[INSTRUCTIONS TO FOLLOW] Set the records down again in full, exactly as they are, apart from the images.

━━ INFORMATION GIVEN ━━

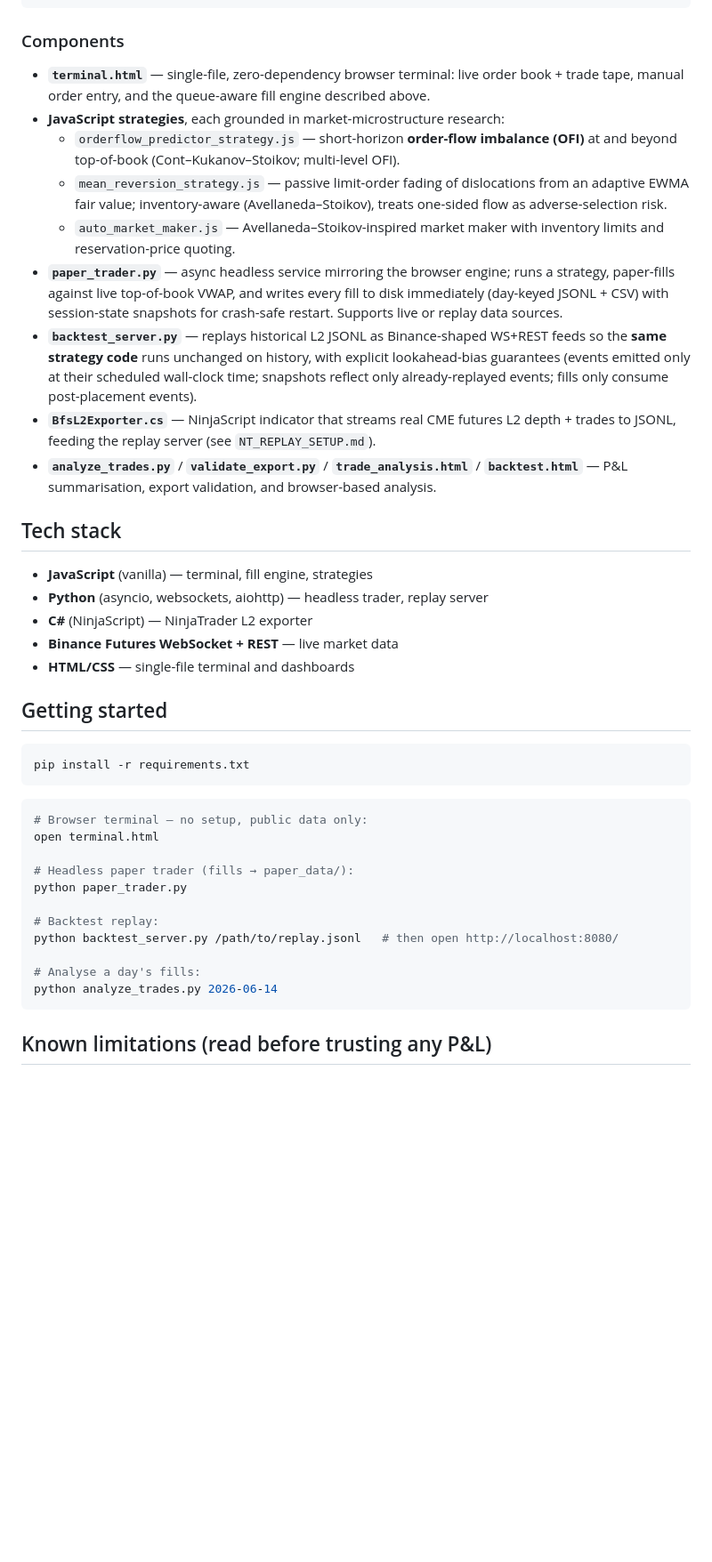
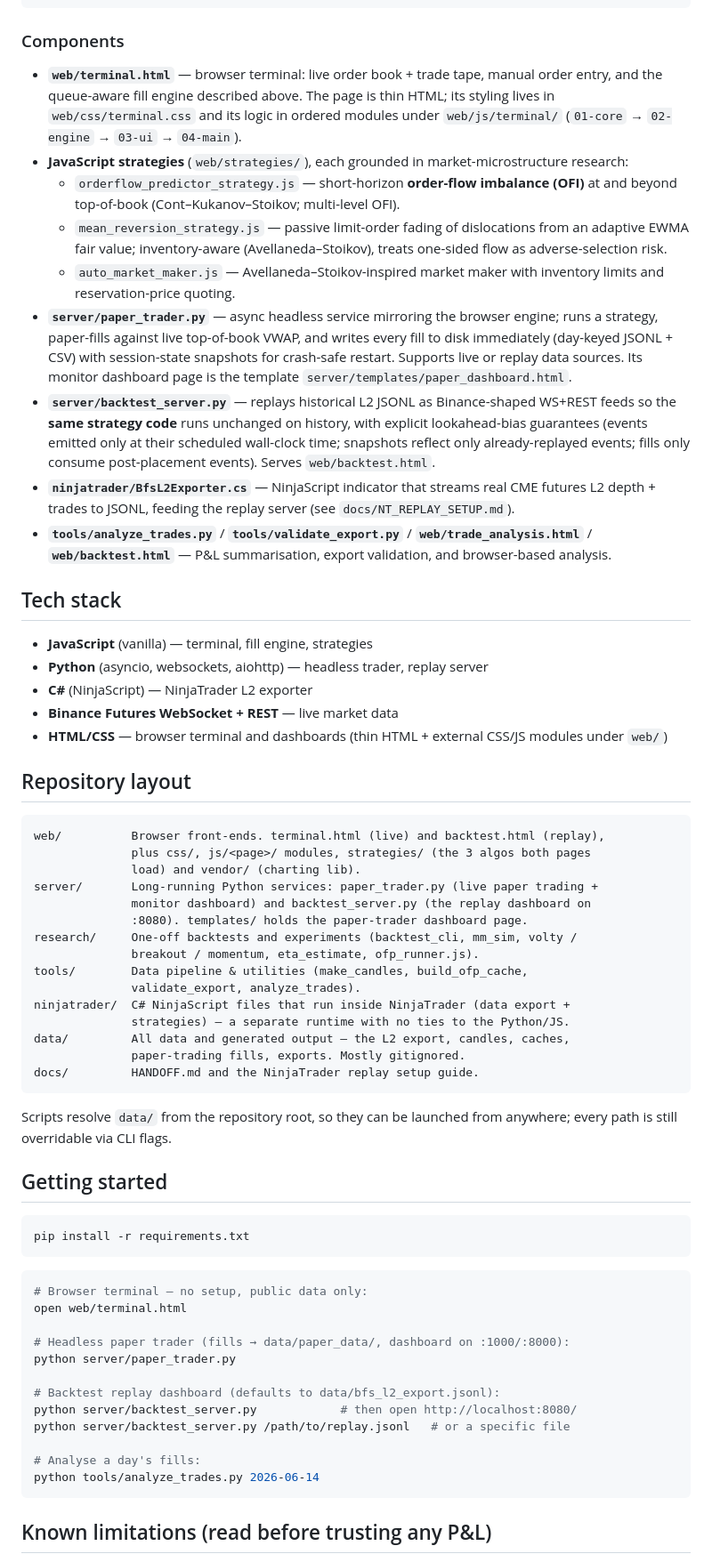
Before and after one commit to Erenius-Valoraen/Limit-OrderFill-Simulator, a Markdown page: README.md, the part around the change. Shown at 89% size. Rendered like a GitHub page; blank space fills up the shorter version.

Commit message:
Update README for the new folder layout
Add a repository-layout guide, fix all getting-started commands to their new
paths, and note the CSS/JS module split and data/ resolution.

````diff
--- a/README.md
+++ b/README.md
@@ -151,15 +151,15 @@ The book is kept correct via the standard Binance snapshot+diff protocol, with t
 
 ### Components
 
-- **`terminal.html`** — single-file, zero-dependency browser terminal: live order book + trade tape, manual order entry, and the queue-aware fill engine described above.
-- **JavaScript strategies**, each grounded in market-microstructure research:
+- **`web/terminal.html`** — browser terminal: live order book + trade tape, manual order entry, and the queue-aware fill engine described above. The page is thin HTML; its styling lives in `web/css/terminal.css` and its logic in ordered modules under `web/js/terminal/` (`01-core` → `02-engine` → `03-ui` → `04-main`).
+- **JavaScript strategies** (`web/strategies/`), each grounded in market-microstructure research:
   - `orderflow_predictor_strategy.js` — short-horizon **order-flow imbalance (OFI)** at and beyond top-of-book (Cont–Kukanov–Stoikov; multi-level OFI).
   - `mean_reversion_strategy.js` — passive limit-order fading of dislocations from an adaptive EWMA fair value; inventory-aware (Avellaneda–Stoikov), treats one-sided flow as adverse-selection risk.
   - `auto_market_maker.js` — Avellaneda–Stoikov-inspired market maker with inventory limits and reservation-price quoting.
-- **`paper_trader.py`** — async headless service mirroring the browser engine; runs a strategy, paper-fills against live top-of-book VWAP, and writes every fill to disk immediately (day-keyed JSONL + CSV) with session-state snapshots for crash-safe restart. Supports live or replay data sources.
-- **`backtest_server.py`** — replays historical L2 JSONL as Binance-shaped WS+REST feeds so the **same strategy code** runs unchanged on history, with explicit lookahead-bias guarantees (events emitted only at their scheduled wall-clock time; snapshots reflect only already-replayed events; fills only consume post-placement events).
-- **`BfsL2Exporter.cs`** — NinjaScript indicator that streams real CME futures L2 depth + trades to JSONL, feeding the replay server (see `NT_REPLAY_SETUP.md`).
-- **`analyze_trades.py`** / **`validate_export.py`** / **`trade_analysis.html`** / **`backtest.html`** — P&L summarisation, export validation, and browser-based analysis.
+- **`server/paper_trader.py`** — async headless service mirroring the browser engine; runs a strategy, paper-fills against live top-of-book VWAP, and writes every fill to disk immediately (day-keyed JSONL + CSV) with session-state snapshots for crash-safe restart. Supports live or replay data sources. Its monitor dashboard page is the template `server/templates/paper_dashboard.html`.
+- **`server/backtest_server.py`** — replays historical L2 JSONL as Binance-shaped WS+REST feeds so the **same strategy code** runs unchanged on history, with explicit lookahead-bias guarantees (events emitted only at their scheduled wall-clock time; snapshots reflect only already-replayed events; fills only consume post-placement events). Serves `web/backtest.html`.
+- **`ninjatrader/BfsL2Exporter.cs`** — NinjaScript indicator that streams real CME futures L2 depth + trades to JSONL, feeding the replay server (see `docs/NT_REPLAY_SETUP.md`).
+- **`tools/analyze_trades.py`** / **`tools/validate_export.py`** / **`web/trade_analysis.html`** / **`web/backtest.html`** — P&L summarisation, export validation, and browser-based analysis.
 
 ## Tech stack
 
@@ -167,7 +167,30 @@ The book is kept correct via the standard Binance snapshot+diff protocol, with t
 - **Python** (asyncio, websockets, aiohttp) — headless trader, replay server
 - **C#** (NinjaScript) — NinjaTrader L2 exporter
 - **Binance Futures WebSocket + REST** — live market data
-- **HTML/CSS** — single-file terminal and dashboards
+- **HTML/CSS** — browser terminal and dashboards (thin HTML + external CSS/JS modules under `web/`)
+
+## Repository layout
+
+```
+web/          Browser front-ends. terminal.html (live) and backtest.html (replay),
+              plus css/, js/<page>/ modules, strategies/ (the 3 algos both pages
+              load) and vendor/ (charting lib).
+server/       Long-running Python services: paper_trader.py (live paper trading +
+              monitor dashboard) and backtest_server.py (the replay dashboard on
+              :8080). templates/ holds the paper-trader dashboard page.
+research/     One-off backtests and experiments (backtest_cli, mm_sim, volty /
+              breakout / momentum, eta_estimate, ofp_runner.js).
+tools/        Data pipeline & utilities (make_candles, build_ofp_cache,
+              validate_export, analyze_trades).
+ninjatrader/  C# NinjaScript files that run inside NinjaTrader (data export +
+              strategies) — a separate runtime with no ties to the Python/JS.
+data/         All data and generated output — the L2 export, candles, caches,
+              paper-trading fills, exports. Mostly gitignored.
+docs/         HANDOFF.md and the NinjaTrader replay setup guide.
+```
+
+Scripts resolve `data/` from the repository root, so they can be launched from
+anywhere; every path is still overridable via CLI flags.
 
 ## Getting started
 
@@ -177,16 +200,17 @@ pip install -r requirements.txt
 
 ```bash
 # Browser terminal — no setup, public data only:
-open terminal.html
+open web/terminal.html
 
-# Headless paper trader (fills → paper_data/):
-python paper_trader.py
+# Headless paper trader (fills → data/paper_data/, dashboard on :1000/:8000):
+python server/paper_trader.py
 
-# Backtest replay:
-python backtest_server.py /path/to/replay.jsonl   # then open http://localhost:8080/
+# Backtest replay dashboard (defaults to data/bfs_l2_export.jsonl):
+python server/backtest_server.py            # then open http://localhost:8080/
+python server/backtest_server.py /path/to/replay.jsonl   # or a specific file
 
 # Analyse a day's fills:
-python analyze_trades.py 2026-06-14
+python tools/analyze_trades.py 2026-06-14
 ```
 
 ## Known limitations (read before trusting any P&L)
````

━━━

[WRITTEN RESPONSE]
Before and after one commit to Erenius-Valoraen/Limit-OrderFill-Simulator, a Markdown page: README.md, the part around the change. Shown at 89% size. Rendered like a GitHub page; blank space fills up the shorter version.

Commit message:
Update README for the new folder layout
Add a repository-layout guide, fix all getting-started commands to their new
paths, and note the CSS/JS module split and data/ resolution.

````diff
--- a/README.md
+++ b/README.md
@@ -151,15 +151,15 @@ The book is kept correct via the standard Binance snapshot+diff protocol, with t
 
 ### Components
 
-- **`terminal.html`** — single-file, zero-dependency browser terminal: live order book + trade tape, manual order entry, and the queue-aware fill engine described above.
-- **JavaScript strategies**, each grounded in market-microstructure research:
+- **`web/terminal.html`** — browser terminal: live order book + trade tape, manual order entry, and the queue-aware fill engine described above. The page is thin HTML; its styling lives in `web/css/terminal.css` and its logic in ordered modules under `web/js/terminal/` (`01-core` → `02-engine` → `03-ui` → `04-main`).
+- **JavaScript strategies** (`web/strategies/`), each grounded in market-microstructure research:
   - `orderflow_predictor_strategy.js` — short-horizon **order-flow imbalance (OFI)** at and beyond top-of-book (Cont–Kukanov–Stoikov; multi-level OFI).
   - `mean_reversion_strategy.js` — passive limit-order fading of dislocations from an adaptive EWMA fair value; inventory-aware (Avellaneda–Stoikov), treats one-sided flow as adverse-selection risk.
   - `auto_market_maker.js` — Avellaneda–Stoikov-inspired market maker with inventory limits and reservation-price quoting.
-- **`paper_trader.py`** — async headless service mirroring the browser engine; runs a strategy, paper-fills against live top-of-book VWAP, and writes every fill to disk immediately (day-keyed JSONL + CSV) with session-state snapshots for crash-safe restart. Supports live or replay data sources.
-- **`backtest_server.py`** — replays historical L2 JSONL as Binance-shaped WS+REST feeds so the **same strategy code** runs unchanged on history, with explicit lookahead-bias guarantees (events emitted only at their scheduled wall-clock time; snapshots reflect only already-replayed events; fills only consume post-placement events).
-- **`BfsL2Exporter.cs`** — NinjaScript indicator that streams real CME futures L2 depth + trades to JSONL, feeding the replay server (see `NT_REPLAY_SETUP.md`).
-- **`analyze_trades.py`** / **`validate_export.py`** / **`trade_analysis.html`** / **`backtest.html`** — P&L summarisation, export validation, and browser-based analysis.
+- **`server/paper_trader.py`** — async headless service mirroring the browser engine; runs a strategy, paper-fills against live top-of-book VWAP, and writes every fill to disk immediately (day-keyed JSONL + CSV) with session-state snapshots for crash-safe restart. Supports live or replay data sources. Its monitor dashboard page is the template `server/templates/paper_dashboard.html`.
+- **`server/backtest_server.py`** — replays historical L2 JSONL as Binance-shaped WS+REST feeds so the **same strategy code** runs unchanged on history, with explicit lookahead-bias guarantees (events emitted only at their scheduled wall-clock time; snapshots reflect only already-replayed events; fills only consume post-placement events). Serves `web/backtest.html`.
+- **`ninjatrader/BfsL2Exporter.cs`** — NinjaScript indicator that streams real CME futures L2 depth + trades to JSONL, feeding the replay server (see `docs/NT_REPLAY_SETUP.md`).
+- **`tools/analyze_trades.py`** / **`tools/validate_export.py`** / **`web/trade_analysis.html`** / **`web/backtest.html`** — P&L summarisation, export validation, and browser-based analysis.
 
 ## Tech stack
 
@@ -167,7 +167,30 @@ The book is kept correct via the standard Binance snapshot+diff protocol, with t
 - **Python** (asyncio, websockets, aiohttp) — headless trader, replay server
 - **C#** (NinjaScript) — NinjaTrader L2 exporter
 - **Binance Futures WebSocket + REST** — live market data
-- **HTML/CSS** — single-file terminal and dashboards
+- **HTML/CSS** — browser terminal and dashboards (thin HTML + external CSS/JS modules under `web/`)
+
+## Repository layout
+
+```
+web/          Browser front-ends. terminal.html (live) and backtest.html (replay),
+              plus css/, js/<page>/ modules, strategies/ (the 3 algos both pages
+              load) and vendor/ (charting lib).
+server/       Long-running Python services: paper_trader.py (live paper trading +
+              monitor dashboard) and backtest_server.py (the replay dashboard on
+              :8080). templates/ holds the paper-trader dashboard page.
+research/     One-off backtests and experiments (backtest_cli, mm_sim, volty /
+              breakout / momentum, eta_estimate, ofp_runner.js).
+tools/        Data pipeline & utilities (make_candles, build_ofp_cache,
+              validate_export, analyze_trades).
+ninjatrader/  C# NinjaScript files that run inside NinjaTrader (data export +
+              strategies) — a separate runtime with no ties to the Python/JS.
+data/         All data and generated output — the L2 export, candles, caches,
+              paper-trading fills, exports. Mostly gitignored.
+docs/         HANDOFF.md and the NinjaTrader replay setup guide.
+```
+
+Scripts resolve `data/` from the repository root, so they can be launched from
+anywhere; every path is still overridable via CLI flags.
 
 ## Getting started
 
@@ -177,16 +200,17 @@ pip install -r requirements.txt
 
 ```bash
 # Browser terminal — no setup, public data only:
-open terminal.html
+open web/terminal.html
 
-# Headless paper trader (fills → paper_data/):
-python paper_trader.py
+# Headless paper trader (fills → data/paper_data/, dashboard on :1000/:8000):
+python server/paper_trader.py
 
-# Backtest replay:
-python backtest_server.py /path/to/replay.jsonl   # then open http://localhost:8080/
+# Backtest replay dashboard (defaults to data/bfs_l2_export.jsonl):
+python server/backtest_server.py            # then open http://localhost:8080/
+python server/backtest_server.py /path/to/replay.jsonl   # or a specific file
 
 # Analyse a day's fills:
-python analyze_trades.py 2026-06-14
+python tools/analyze_trades.py 2026-06-14
 ```
 
 ## Known limitations (read before trusting any P&L)
````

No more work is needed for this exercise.